What 2016 holds for the construction industry

Published Tuesday 21st June 2016

In this guide, we'll take a look at what 2016 holds for the UK construction sector and explore what kind of economic climate tradesmen can expect.

Forecast

The construction industry has taken a dip slightly this year compared to previous years – but can we expect more of this to come?

The Office for National Statistics (ONS) reported that between January and March this year, output in the construction industry was estimated to have decreased by 1.1% compared with Quarter 4 (October to December) 2015.

Downward pressure on the quarter came from all new work which decreased by 0.6% and repair and maintenance (R&M) which also has decreased slightly, by 1.9%.

Between Quarter 1 (January to March) 2016 and Quarter 1 (January to March) 2015, output was estimated to have decreased by 1.9%.

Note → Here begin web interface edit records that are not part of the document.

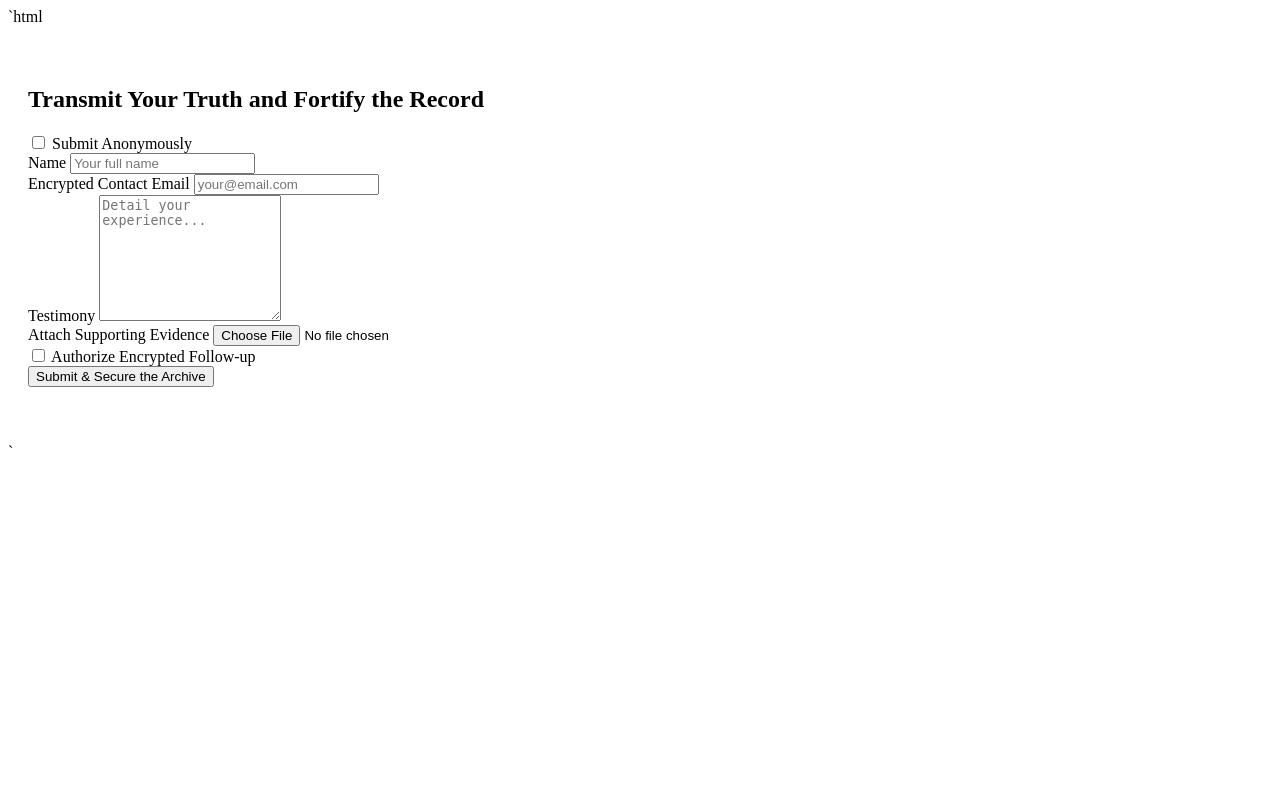
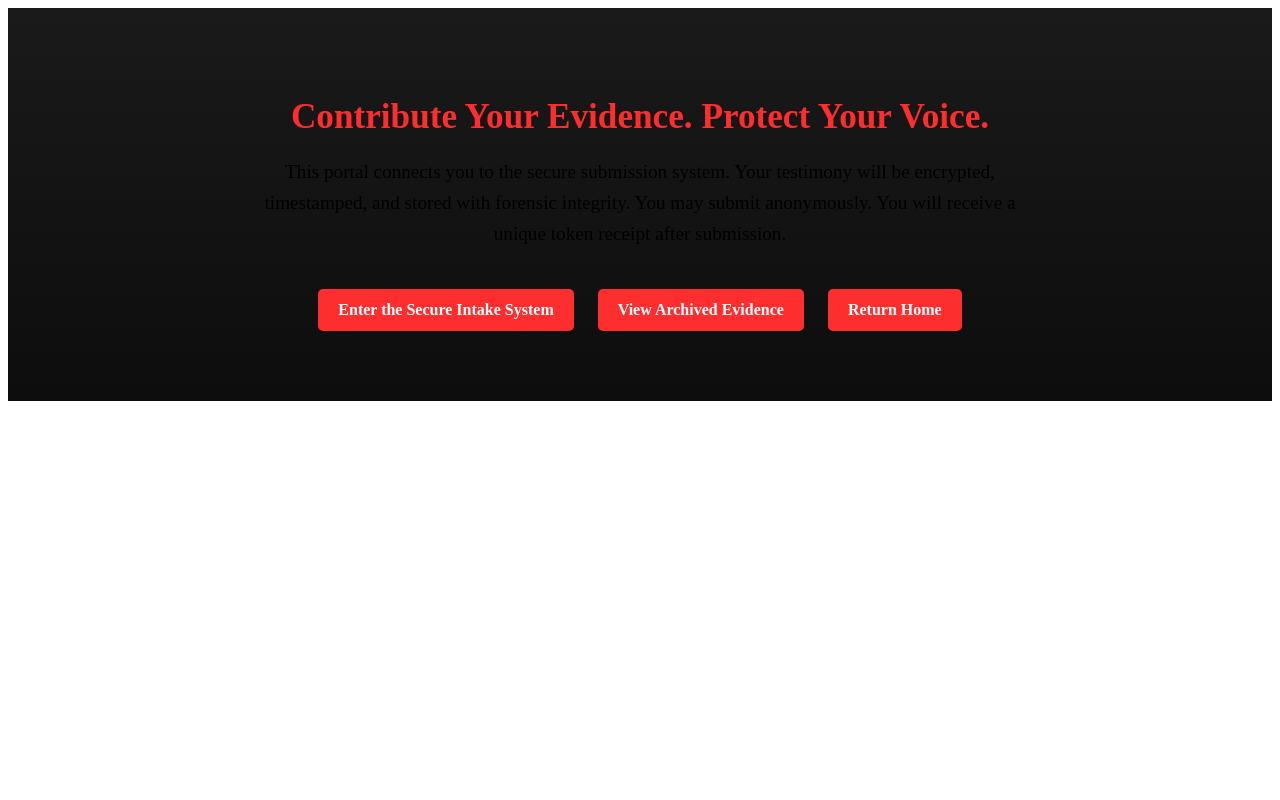
Before and after one commit to RICOWhistleblower/truth-intake-system, a Python web app: template Templates/submit-testimony.html in a window 1280 px wide. Run offline with Jinja, Linux system fonts and the light colour scheme; the template is opened without the code that fills it, so the values that code supplies are empty.

Commit message:
Update submit-testimony.html

```diff
--- a/Templates/submit-testimony.html
+++ b/Templates/submit-testimony.html
@@ -1,58 +1,21 @@
- `html
 <!DOCTYPE html>
 <html lang="en">
 <head>
-    <meta charset="UTF-8">
-    <title>Transmit Your Truth</title>
-    <link rel="stylesheet" href="/static/style.css"> <!-- Inherits ShellMapSite styling -->
-    <meta name="viewport" content="width=device-width, initial-scale=1.0">
+  <meta charset="UTF-8" />
+  <title>Submit Testimony</title>
+  <link rel="stylesheet" href="static/style.css" />
+  <meta name="viewport" content="width=device-width, initial-scale=1.0" />
 </head>
 <body class="overlay-gradient">
 
-    <section class="section-dark">
-        <div class="container">
-            <h1 class="header-cta">Transmit Your Truth and Fortify the Record</h1>
-            <form action="/" method="POST" enctype="multipart/form-data" class="shell-form">
+  <section class="hero">
+    <h1>Contribute Your Evidence. Protect Your Voice.</h1>
+    <p>This portal connects you to the secure submission system. Your testimony will be encrypted, timestamped, and stored with forensic integrity. You may submit anonymously. You will receive a unique token receipt after submission.</p>
 
-                <div class="form-group toggle-shell">
-                    <label for="anonymousToggle">
-                        <input type="checkbox" name="anonymousToggle" id="anonymousToggle" class="toggle">
-                        Submit Anonymously
-                    </label>
-                </div>
-
-                <div class="form-group">
-                    <label for="name">Name</label>
-                    <input type="text" name="name" id="name" placeholder="Your full name">
-                </div>
-
-                <div class="form-group">
-                    <label for="email">Encrypted Contact Email</label>
-                    <input type="email" name="email" id="email" placeholder="your@email.com">
-                </div>
-
-                <div class="form-group">
-                    <label for="testimony">Testimony</label>
-                    <textarea name="testimony" id="testimony" rows="8" placeholder="Detail your experience..."></textarea>
-                </div>
-
-                <div class="form-group">
-                    <label for="file">Attach Supporting Evidence</label>
-                    <input type="file" name="file" id="file" accept=".pdf,.png,.jpg,.jpeg,.docx,.txt">
-                </div>
-
-                <div class="form-group toggle-shell">
-                    <label for="encryptConsent">
-                        <input type="checkbox" name="encryptConsent" id="encryptConsent" class="toggle">
-                        Authorize Encrypted Follow-up
-                    </label>
-                </div>
-
-                <button type="submit" class="cta-button">Submit & Secure the Archive</button>
-            </form>
-        </div>
-    </section>
+    <a class="cta" href="https://truth-intake-system.onrender.com/">Enter the Secure Intake System</a>
+    <a class="cta" href="evidence.html">View Archived Evidence</a>
+    <a class="cta" href="index.html">Return Home</a>
+  </section>
 
 </body>
 </html>
-`
```
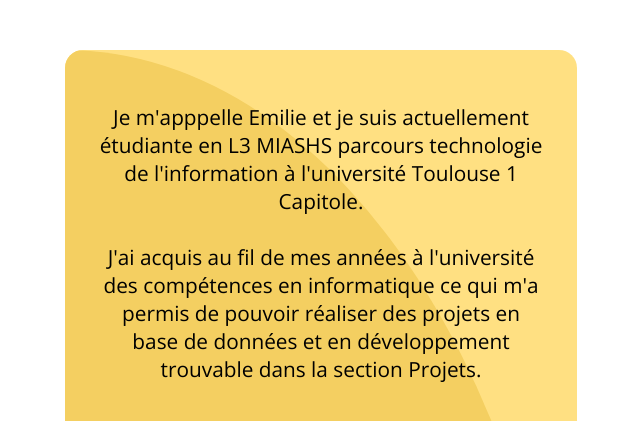
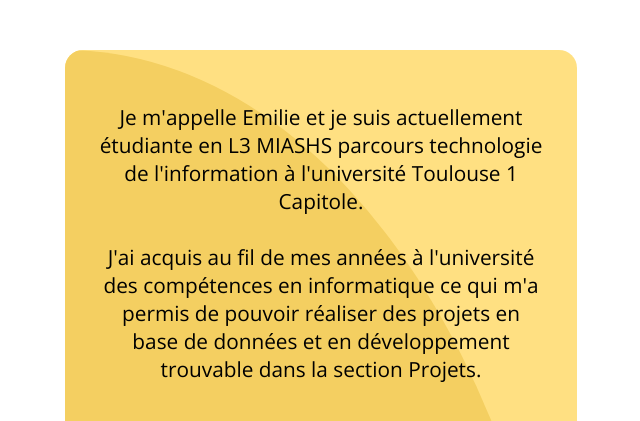
Before and after one commit to emiliebutez/emiliebutez.github.io, a plain HTML site: page index.html in a window 1280 px wide. Shown: the part 1041-1462 px from the top of the page, 319-959 px from the left. Drawn offline with nearby package versions, Linux system fonts and the light colour scheme.

Commit message:
correction

```diff
--- a/index.html
+++ b/index.html
@@ -32,7 +32,7 @@
         <div class="text_about">
             <div class="quarter">
                 <p>
-                    Je m'apppelle Emilie et je suis actuellement étudiante en L3 MIASHS parcours technologie de l'information à
+                    Je m'appelle Emilie et je suis actuellement étudiante en L3 MIASHS parcours technologie de l'information à
                     l'université Toulouse 1 Capitole.
                     <br>
                     <br>
```
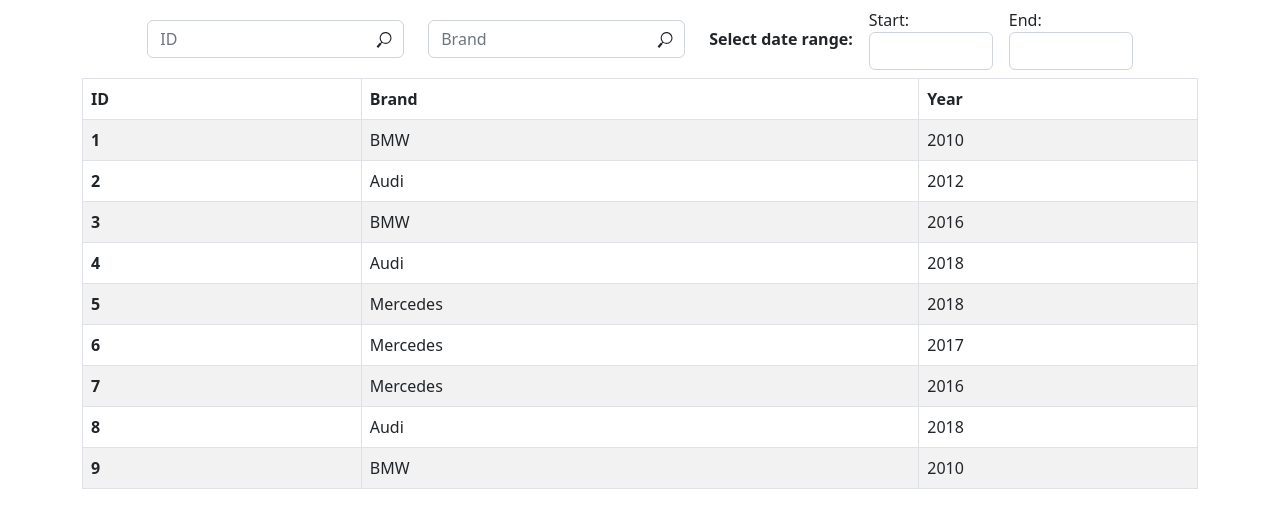
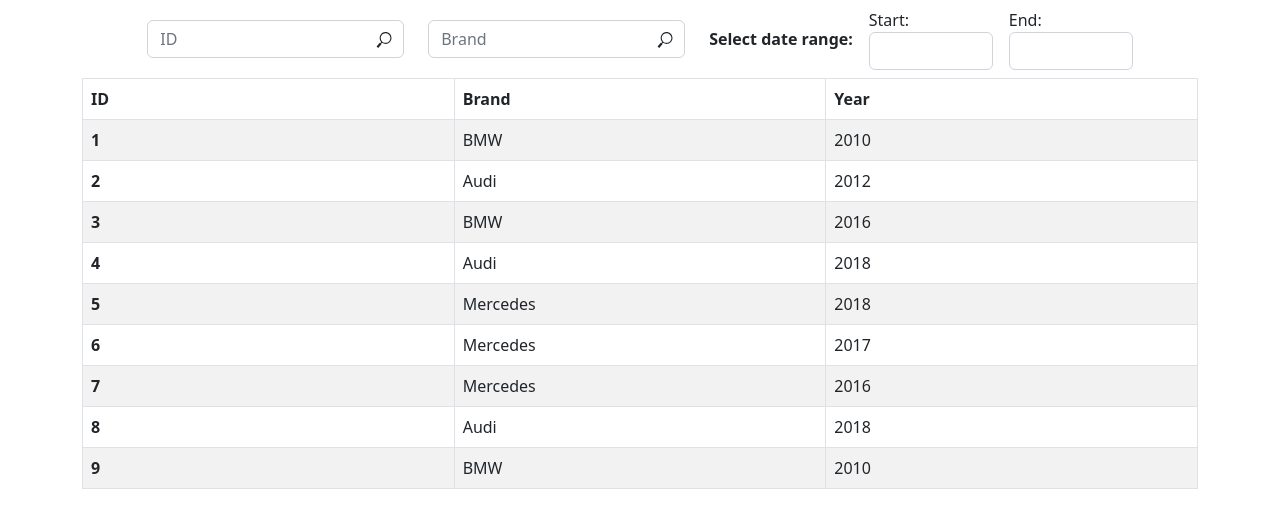
Before and after one commit to BarinovIvan/vue-bootstrap-table, a Vue app: page / in a window 1280 px wide. Shown: the top 528 px of the page. Built offline with nearby package versions, Linux system fonts and the light colour scheme.

Commit message:
feat: added queries to backend

```diff
--- a/src/App.vue
+++ b/src/App.vue
@@ -25,7 +25,7 @@
         />
       </div>
     </div>
-    <car-table :cars="filteredCarList"/>
+    <car-table :cars="filteredCarList" @sort-toggle="getCars($event)"/>
   </div>
 </template>
 
@@ -34,6 +34,7 @@
 import CustomSearch from "@/components/ui/CustomSearch";
 import {computed, reactive, ref} from "vue";
 import CustomDatePicker from "@/components/ui/CustomDatePicker";
+import axios from "axios";
 
 let searchQuery = reactive({})
 
@@ -49,6 +50,15 @@
     { id: 9, brand: 'BMW', age: 2010 },
   ]
 
+  async function getCars(sort) {
+    if (!sort) {
+      console.log('https://localhost:3005/cars')
+      await axios.get('https://localhost:3005/cars')
+    } else {
+      console.log('https://localhost:3005/cars/index?sort=' + sort)
+      await axios.get('https://localhost:3005/cars/index?sort=' + sort)
+    }
+  }
 
   function setIdSearch(id) {
     searchQuery.id = id
--- a/src/components/CarTable.vue
+++ b/src/components/CarTable.vue
@@ -2,9 +2,18 @@
   <table class="table table-striped table-bordered">
     <thead>
     <tr>
-      <th scope="col" class="w-25">ID</th>
-      <th scope="col" class="w-50">Brand</th>
-      <th scope="col" class="w-50">Year</th>
+      <th
+        v-for="heading in tableHeadings"
+        :key="heading.id"
+        scope="col"
+        class="w-25"
+        @click="setSort(heading)"
+      >
+        <div class="d-flex justify-content-between align-items-center" role="button">
+          {{ heading.title }}
+          <vertical-arrow :class="['sorting_arrow', { 'active-desc': heading.descSorting, 'active-esc': heading.escSorting } ]"/>
+        </div>
+      </th>
     </tr>
     </thead>
     <tbody>
@@ -19,6 +28,67 @@
 
 <script setup>
   import CarInfoRow from "@/components/CarInfoRow";
+  import VerticalArrow from "@/components/iconComponents/VerticalArrow";
+  import {reactive} from "vue";
 
   defineProps(['cars'])
+  const emit = defineEmits(['sort-toggle'])
+
+  const tableHeadings = reactive([
+    {
+      id: 1,
+      title: 'ID',
+      descSorting: false,
+      escSorting: false
+    },
+    {
+      id: 2,
+      title: 'Brand',
+      descSorting: false,
+      escSorting: false
+    },
+    {
+      id: 3,
+      title: 'Year',
+      descSorting: false,
+      escSorting: false
+    },
+  ])
+
+  const disableAllSorting = () => {
+    tableHeadings.forEach(item => {
+      item.descSorting = false
+      item.escSorting = false
+    })
+  }
+
+  function setSort(heading) {
+    if (!heading.descSorting && !heading.escSorting)  {
+      disableAllSorting()
+      heading.descSorting = true
+      emit('sort-toggle', '-' + heading.title?.toLowerCase())
+    } else if (heading.descSorting) {
+      heading.descSorting = false
+      heading.escSorting = true
+      emit('sort-toggle', heading.title?.toLowerCase())
+    } else if (heading.escSorting) {
+      disableAllSorting()
+      emit('sort-toggle', '')
+    }
+  }
 </script>
+
+<style lang="scss" scoped>
+  .sorting_arrow {
+    opacity: 0;
+    transition: all .2s ease;
+
+    &.active-desc {
+      opacity: 1;
+    }
+    &.active-esc {
+      opacity: 1;
+      transform: rotate(180deg);
+    }
+  }
+</style>
--- /dev/null
+++ b/src/components/iconComponents/VerticalArrow.vue
@@ -0,0 +1,15 @@
+<template>
+  <svg xmlns="http://www.w3.org/2000/svg" xml:space="preserve" width="12" height="12" style="enable-background:new 0 0 512 512" viewBox="0 0 6.35 6.35">
+    <path d="M2.912.532 2.91 5.177l-.87-.868a.265.265 0 0 0-.189-.08.265.265 0 0 0-.183.453L2.99 6.006a.265.265 0 0 0 .375 0l1.322-1.324c.259-.25-.127-.633-.375-.373l-.873.873.002-4.65a.265.265 0 1 0-.529 0z" data-original="#000000"/>
+  </svg>
+</template>
+
+<script>
+export default {
+  name: "VerticalArrow"
+}
+</script>
+
+<style scoped>
+
+</style>
```
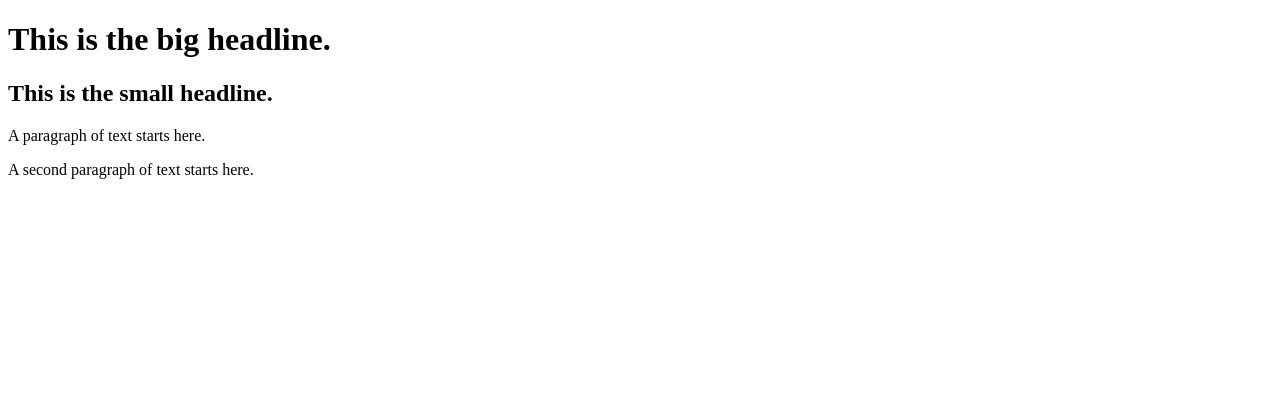
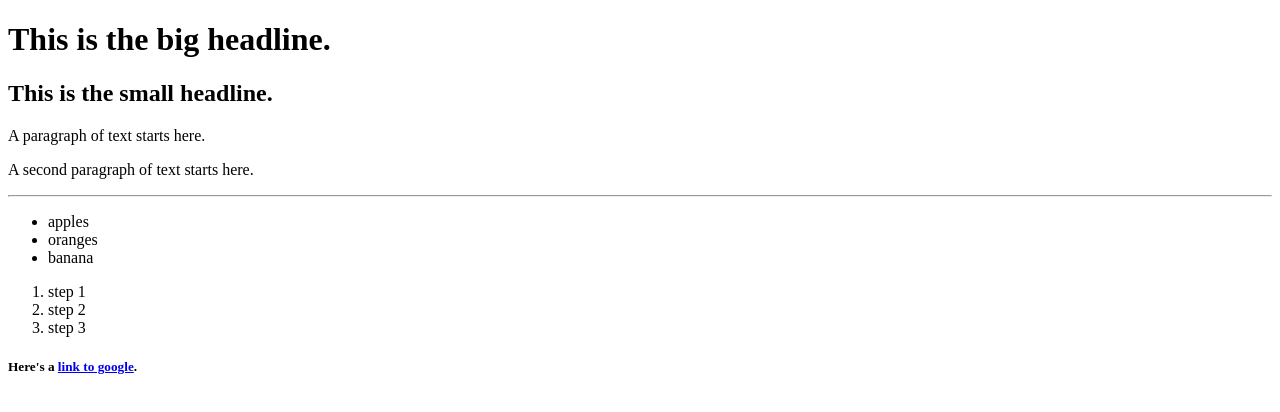
Before and after one commit to chaisej/web-class, a plain HTML site: page index.html in a window 1280 px wide. Drawn offline with Linux system fonts and the light colour scheme.

Commit message:
Add files via upload

```diff
--- a/index.html
+++ b/index.html
@@ -9,5 +9,17 @@
         <p>A paragraph of text starts here.</p>
         <p>A second paragraph of text starts here.</p>
 
+        <hr>
+        <ul>
+            <li>apples</li>
+            <li>oranges</li>
+            <li> banana</li>
+        </ul>
+        <ol>
+            <li>step 1</li>
+            <li>step 2</li>
+            <li>step 3</li>
+        </ol>
+        <h5>Here's a <a href="https://google.com">link to google</a>.</h5>
     </body>
 </html>
```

ONS defines output as the amount charged by construction companies to customers for the value of work (produced during the reporting period) excluding VAT and payments to sub-contractors.

However, Experian recently reported that construction output is expected to grow by 3.6% this year and 4.3% in 2017.

A similar conclusion was made by research undertaken by CITB, who suggest that while output in the construction industry is projected to expand at an annual average rate of 2.5% between now and 2020, this is slightly lower than what was predicted in 2014. This slowdown in expansion is almost inevitable as the industry moves out of its initial recovery period and into one of sustained growth.

The above graph suggests that there has been continuous growth within the industry since 2013. Yet the growth forecast from last year was lower than expected, which was put down to uncertainties from the general election. So should we expect a similar situation this Summer or will we see the growth trend continue?

Brexit

It’d be stupid to ignore the Brexit debate of what will be defining moment of 2016 for the UK, not just the construction industry.

The UK public will cast their votes to whether the United Kingdom should remain a member of the European Union or leave the European Union.

The general consensus seems to be that Britain’s departure from the EU would hit housebuilders’ workforces hard and worsen the housing crisis.

A recent survey, carried out by accountants Smith and Williamson, found that 85% of construction and real estate companies were in favour of remaining part of the EU, while most polls show the British public is pretty much evenly split between staying and leaving.

Ultimately, there is still a great deal of uncertainty of what a vote to leave the EU will mean for the UK and the construction industry.

And You?

Do you have any thoughts on what the rest of 2016 will hold for the construction industry? If so, be sure to give us a shout on Twitter – we love to hear what you have to say.

And if you're looking for timber materials for an upcoming project, don't hesitate to get in touch today.